What you need to do
Each entry below must come back exactly as written, without its pictures.
Start of Material to process
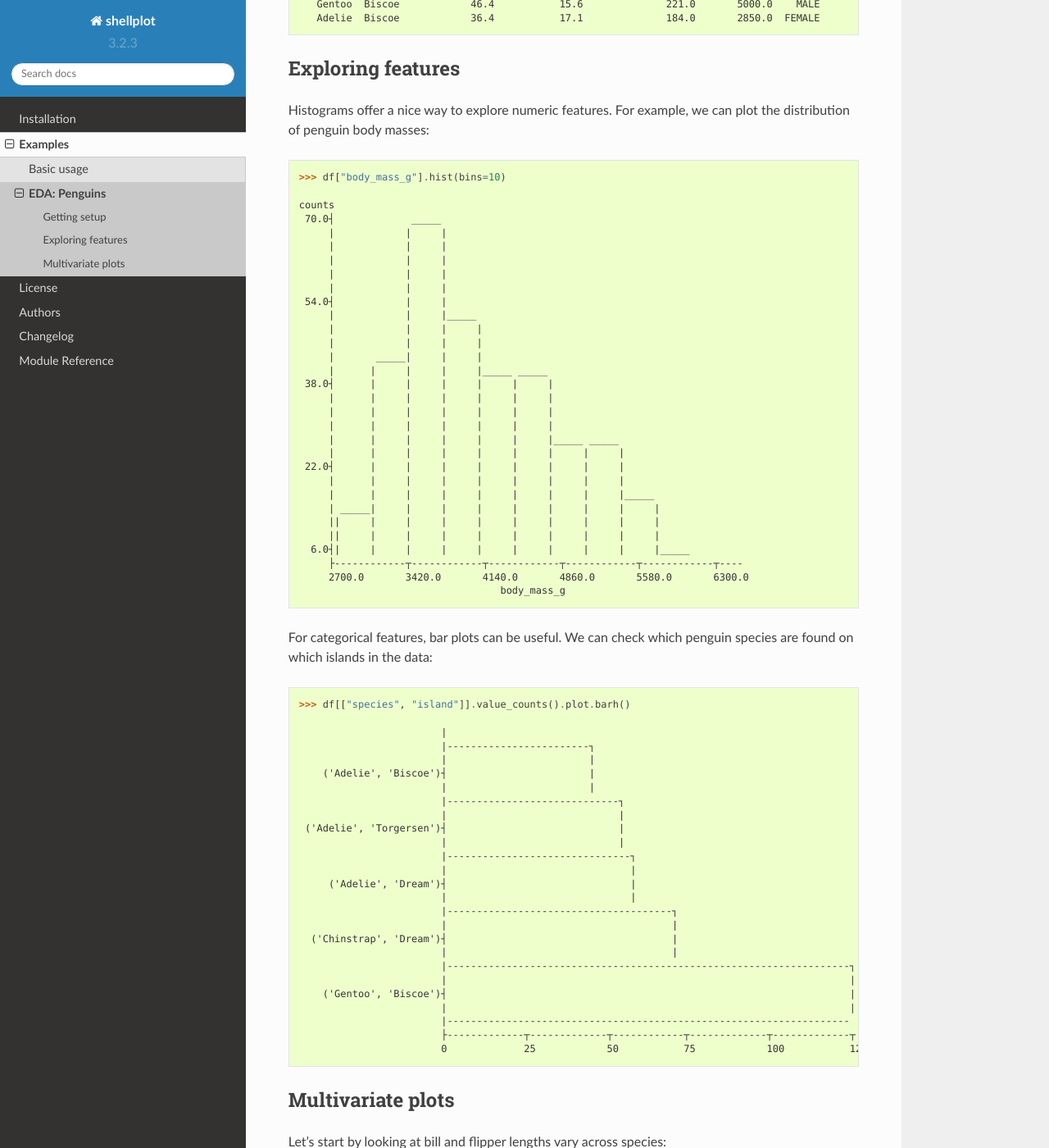
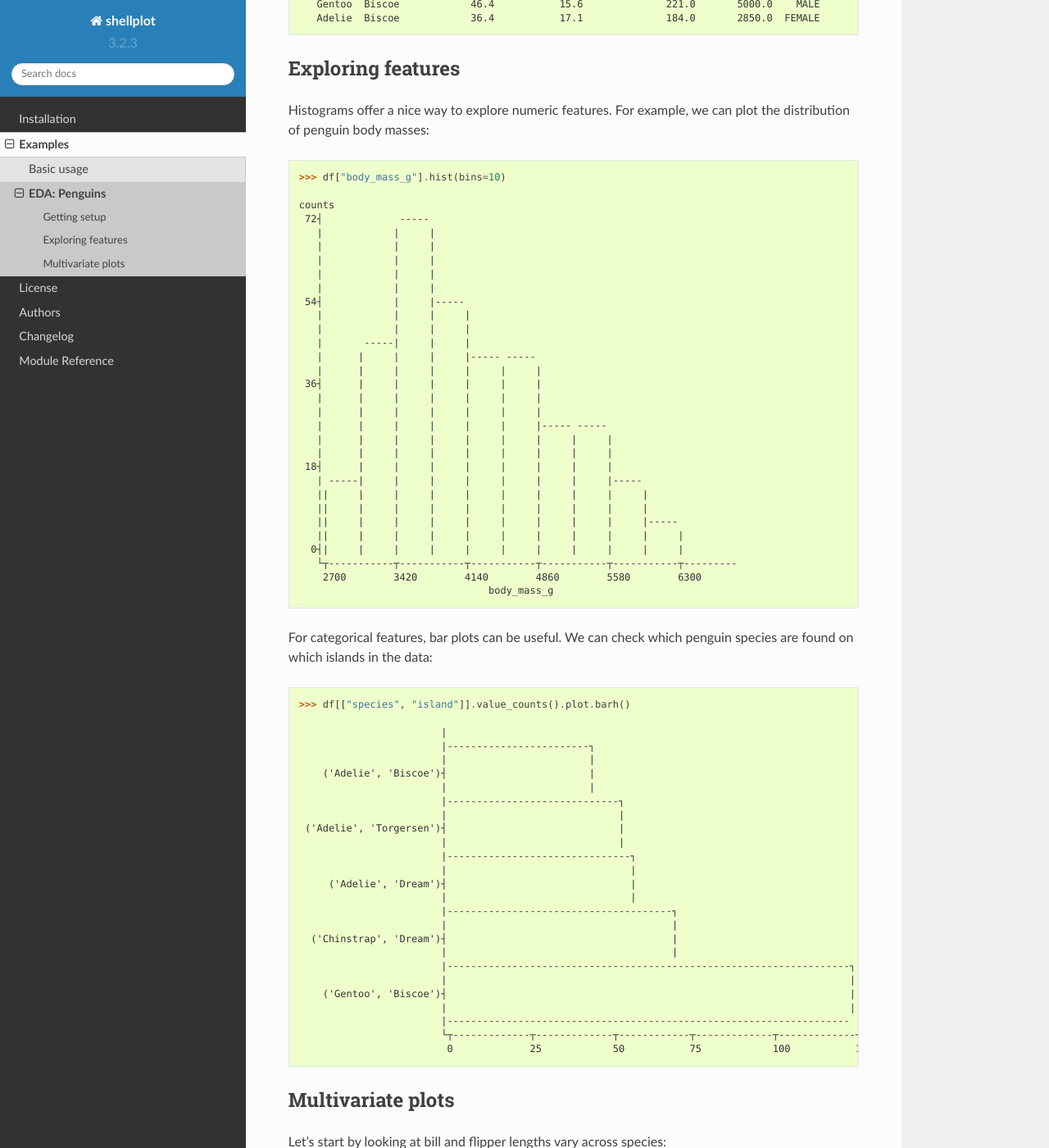
Before and after one commit to CDonnerer/shellplot, a Sphinx documentation site: the page built from docs/examples/penguins_eda.rst, in a window 1280 px wide and 1400 px high, scrolled down 619 px. Shown: the whole window at 82% size. Built offline with Sphinx 7.4.7 and the Read the Docs theme 2.0.0, drawn with Linux system fonts in a browser that asks for light colours; some of the changed text lies outside the part shown.

Commit message:
updated docs with new axis

```diff
--- a/docs/examples/penguins_eda.rst
+++ b/docs/examples/penguins_eda.rst
@@ -40,34 +40,34 @@ plot the distribution of penguin body masses::
         >>> df["body_mass_g"].hist(bins=10)
 
         counts
-         70.0┤             _____
-             |            |     |
-             |            |     |
-             |            |     |
-             |            |     |
-             |            |     |
-         54.0┤            |     |
-             |            |     |_____
-             |            |     |     |
-             |            |     |     |
-             |       _____|     |     |
-             |      |     |     |     |_____ _____
-         38.0┤      |     |     |     |     |     |
-             |      |     |     |     |     |     |
-             |      |     |     |     |     |     |
-             |      |     |     |     |     |     |
-             |      |     |     |     |     |     |_____ _____
-             |      |     |     |     |     |     |     |     |
-         22.0┤      |     |     |     |     |     |     |     |
-             |      |     |     |     |     |     |     |     |
-             |      |     |     |     |     |     |     |     |_____
-             | _____|     |     |     |     |     |     |     |     |
-             ||     |     |     |     |     |     |     |     |     |
-             ||     |     |     |     |     |     |     |     |     |
-          6.0┤|     |     |     |     |     |     |     |     |     |_____
-             ├------------┬------------┬------------┬------------┬------------┬----
-             2700.0       3420.0       4140.0       4860.0       5580.0       6300.0
-                                          body_mass_g
+         72┤             -----
+           |            |     |
+           |            |     |
+           |            |     |
+           |            |     |
+           |            |     |
+         54┤            |     |-----
+           |            |     |     |
+           |            |     |     |
+           |       -----|     |     |
+           |      |     |     |     |----- -----
+           |      |     |     |     |     |     |
+         36┤      |     |     |     |     |     |
+           |      |     |     |     |     |     |
+           |      |     |     |     |     |     |
+           |      |     |     |     |     |     |----- -----
+           |      |     |     |     |     |     |     |     |
+           |      |     |     |     |     |     |     |     |
+         18┤      |     |     |     |     |     |     |     |
+           | -----|     |     |     |     |     |     |     |-----
+           ||     |     |     |     |     |     |     |     |     |
+           ||     |     |     |     |     |     |     |     |     |
+           ||     |     |     |     |     |     |     |     |     |-----
+           ||     |     |     |     |     |     |     |     |     |     |
+          0┤|     |     |     |     |     |     |     |     |     |     |
+           └┬-----------┬-----------┬-----------┬-----------┬-----------┬---------
+            2700        3420        4140        4860        5580        6300
+                                        body_mass_g
 
 
 For categorical features, bar plots can be useful. We can check which penguin
@@ -98,8 +98,8 @@ species are found on which islands in the data::
             ('Gentoo', 'Biscoe')┤                                                                    |
                                 |                                                                    |
                                 |--------------------------------------------------------------------
-                                ├-------------┬-------------┬------------┬-------------┬-------------┬
-                                0             25            50           75            100           125
+                                └┬-------------┬-------------┬------------┬-------------┬-------------┬
+                                 0             25            50           75            100           125
 
 
 Multivariate plots
@@ -111,36 +111,35 @@ Let's start by looking at bill and flipper lengths vary across species::
 
         >>> plt.plot(df["bill_length_mm"], df["flipper_length_mm"], color=df["species"])
 
-
         flipper_length_mm
-         232.0┤                                         o  o   o o    o o          o
-              |                                          ooo o   o        o
-              |                                           o ooo
-              |                                 o         oooo
-              |                            o   oo o oo ooo oooo   o
-              |                            o  o  o o o  o  oo  o    o
-         217.0┤                             o o   oo oo  oo  o
-              |                      o   ooo  oooooooooo   o
-              |                                oo o  o   o
-              |                      + ooooooo ooooo o oo*   *  *
-              |                                o                *         *
-              |                      +                 o  *  **   * *
-         202.0┤         +             +    *                ** **     *
-              |      +      ++++   ++  ++       *    * *  **** *
-              |                  +++    ++++ +  *+         ** *****
-              |     +  +++++ ++ +++++++ + +      * * *   *** * **
-              |       + +   +  ++ +  ++++  +    *+***   *
-              |+   + ++ ++++ +++++++++  +       ****        *
-         187.0┤      + + + + ++ +++ +*   * *      *            *
-              |     ++  + +++++ + +  +              *
-              |           +  ++ +   ++   *                                     *
-              |              +  +   +   +
-              |   +         +    + +              *                                  + Adelie
-              |              +                                                       * Chinstrap
-         172.0┤               +                                                      o Gentoo
-              ├--------------┬--------------┬-------------┬--------------┬----------
-              32.0           38.0           44.0          50.0           56.0
-                                          bill_length_mm
+         232┤                                         o  o   o o    o o          o
+            |                                          ooo o   o        o
+            |                                           o ooo
+            |                                 o         oooo
+            |                            o   oo o oo ooo oooo   o
+            |                            o  o  o o o  o  oo  o    o
+         217┤                             o o   oo oo  oo  o
+            |                      o   ooo  oooooooooo   o
+            |                                oo o  o   o
+            |                      + ooooooo ooooo o oo*   *  *
+            |                                o                *         *
+            |                      +                 o  *  **   * *
+         202┤         +             +    *                ** **     *
+            |      +      ++++   ++  ++       *    * *  **** *
+            |                  +++    ++++ +  *+         ** *****
+            |     +  +++++ ++ +++++++ + +      * * *   *** * **
+            |       + +   +  ++ +  ++++  +    *+***   *
+            |+   + ++ ++++ +++++++++  +       ****        *
+         187┤      + + + + ++ +++ +*   * *      *            *
+            |     ++  + +++++ + +  +              *
+            |           +  ++ +   ++   *                                     *
+            |              +  +   +   +
+            |   +         +    + +              *                                  + Adelie
+            |              +                                                       * Chinstrap
+         172┤               +                                                      o Gentoo
+            └┬--------------┬--------------┬-------------┬--------------┬----------
+             32             38             44            50             56
+                                        bill_length_mm
 
 
 To be continued!
```
Also changed, not shown: README.rst (+28 -29 lines), docs/examples/basic_usage.rst (+61 -61 lines), docs/index.rst (+29 -29 lines), 2 other files.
End of Material to process
Answer space
Before and after one commit to CDonnerer/shellplot, a Sphinx documentation site: the page built from docs/examples/penguins_eda.rst, in a window 1280 px wide and 1400 px high, scrolled down 619 px. Shown: the whole window at 82% size. Built offline with Sphinx 7.4.7 and the Read the Docs theme 2.0.0, drawn with Linux system fonts in a browser that asks for light colours; some of the changed text lies outside the part shown.

Commit message:
updated docs with new axis

```diff
--- a/docs/examples/penguins_eda.rst
+++ b/docs/examples/penguins_eda.rst
@@ -40,34 +40,34 @@ plot the distribution of penguin body masses::
         >>> df["body_mass_g"].hist(bins=10)
 
         counts
-         70.0┤             _____
-             |            |     |
-             |            |     |
-             |            |     |
-             |            |     |
-             |            |     |
-         54.0┤            |     |
-             |            |     |_____
-             |            |     |     |
-             |            |     |     |
-             |       _____|     |     |
-             |      |     |     |     |_____ _____
-         38.0┤      |     |     |     |     |     |
-             |      |     |     |     |     |     |
-             |      |     |     |     |     |     |
-             |      |     |     |     |     |     |
-             |      |     |     |     |     |     |_____ _____
-             |      |     |     |     |     |     |     |     |
-         22.0┤      |     |     |     |     |     |     |     |
-             |      |     |     |     |     |     |     |     |
-             |      |     |     |     |     |     |     |     |_____
-             | _____|     |     |     |     |     |     |     |     |
-             ||     |     |     |     |     |     |     |     |     |
-             ||     |     |     |     |     |     |     |     |     |
-          6.0┤|     |     |     |     |     |     |     |     |     |_____
-             ├------------┬------------┬------------┬------------┬------------┬----
-             2700.0       3420.0       4140.0       4860.0       5580.0       6300.0
-                                          body_mass_g
+         72┤             -----
+           |            |     |
+           |            |     |
+           |            |     |
+           |            |     |
+           |            |     |
+         54┤            |     |-----
+           |            |     |     |
+           |            |     |     |
+           |       -----|     |     |
+           |      |     |     |     |----- -----
+           |      |     |     |     |     |     |
+         36┤      |     |     |     |     |     |
+           |      |     |     |     |     |     |
+           |      |     |     |     |     |     |
+           |      |     |     |     |     |     |----- -----
+           |      |     |     |     |     |     |     |     |
+           |      |     |     |     |     |     |     |     |
+         18┤      |     |     |     |     |     |     |     |
+           | -----|     |     |     |     |     |     |     |-----
+           ||     |     |     |     |     |     |     |     |     |
+           ||     |     |     |     |     |     |     |     |     |
+           ||     |     |     |     |     |     |     |     |     |-----
+           ||     |     |     |     |     |     |     |     |     |     |
+          0┤|     |     |     |     |     |     |     |     |     |     |
+           └┬-----------┬-----------┬-----------┬-----------┬-----------┬---------
+            2700        3420        4140        4860        5580        6300
+                                        body_mass_g
 
 
 For categorical features, bar plots can be useful. We can check which penguin
@@ -98,8 +98,8 @@ species are found on which islands in the data::
             ('Gentoo', 'Biscoe')┤                                                                    |
                                 |                                                                    |
                                 |--------------------------------------------------------------------
-                                ├-------------┬-------------┬------------┬-------------┬-------------┬
-                                0             25            50           75            100           125
+                                └┬-------------┬-------------┬------------┬-------------┬-------------┬
+                                 0             25            50           75            100           125
 
 
 Multivariate plots
@@ -111,36 +111,35 @@ Let's start by looking at bill and flipper lengths vary across species::
 
         >>> plt.plot(df["bill_length_mm"], df["flipper_length_mm"], color=df["species"])
 
-
         flipper_length_mm
-         232.0┤                                         o  o   o o    o o          o
-              |                                          ooo o   o        o
-              |                                           o ooo
-              |                                 o         oooo
-              |                            o   oo o oo ooo oooo   o
-              |                            o  o  o o o  o  oo  o    o
-         217.0┤                             o o   oo oo  oo  o
-              |                      o   ooo  oooooooooo   o
-              |                                oo o  o   o
-              |                      + ooooooo ooooo o oo*   *  *
-              |                                o                *         *
-              |                      +                 o  *  **   * *
-         202.0┤         +             +    *                ** **     *
-              |      +      ++++   ++  ++       *    * *  **** *
-              |                  +++    ++++ +  *+         ** *****
-              |     +  +++++ ++ +++++++ + +      * * *   *** * **
-              |       + +   +  ++ +  ++++  +    *+***   *
-              |+   + ++ ++++ +++++++++  +       ****        *
-         187.0┤      + + + + ++ +++ +*   * *      *            *
-              |     ++  + +++++ + +  +              *
-              |           +  ++ +   ++   *                                     *
-              |              +  +   +   +
-              |   +         +    + +              *                                  + Adelie
-              |              +                                                       * Chinstrap
-         172.0┤               +                                                      o Gentoo
-              ├--------------┬--------------┬-------------┬--------------┬----------
-              32.0           38.0           44.0          50.0           56.0
-                                          bill_length_mm
+         232┤                                         o  o   o o    o o          o
+            |                                          ooo o   o        o
+            |                                           o ooo
+            |                                 o         oooo
+            |                            o   oo o oo ooo oooo   o
+            |                            o  o  o o o  o  oo  o    o
+         217┤                             o o   oo oo  oo  o
+            |                      o   ooo  oooooooooo   o
+            |                                oo o  o   o
+            |                      + ooooooo ooooo o oo*   *  *
+            |                                o                *         *
+            |                      +                 o  *  **   * *
+         202┤         +             +    *                ** **     *
+            |      +      ++++   ++  ++       *    * *  **** *
+            |                  +++    ++++ +  *+         ** *****
+            |     +  +++++ ++ +++++++ + +      * * *   *** * **
+            |       + +   +  ++ +  ++++  +    *+***   *
+            |+   + ++ ++++ +++++++++  +       ****        *
+         187┤      + + + + ++ +++ +*   * *      *            *
+            |     ++  + +++++ + +  +              *
+            |           +  ++ +   ++   *                                     *
+            |              +  +   +   +
+            |   +         +    + +              *                                  + Adelie
+            |              +                                                       * Chinstrap
+         172┤               +                                                      o Gentoo
+            └┬--------------┬--------------┬-------------┬--------------┬----------
+             32             38             44            50             56
+                                        bill_length_mm
 
 
 To be continued!
```
Also changed, not shown: README.rst (+28 -29 lines), docs/examples/basic_usage.rst (+61 -61 lines), docs/index.rst (+29 -29 lines), 2 other files.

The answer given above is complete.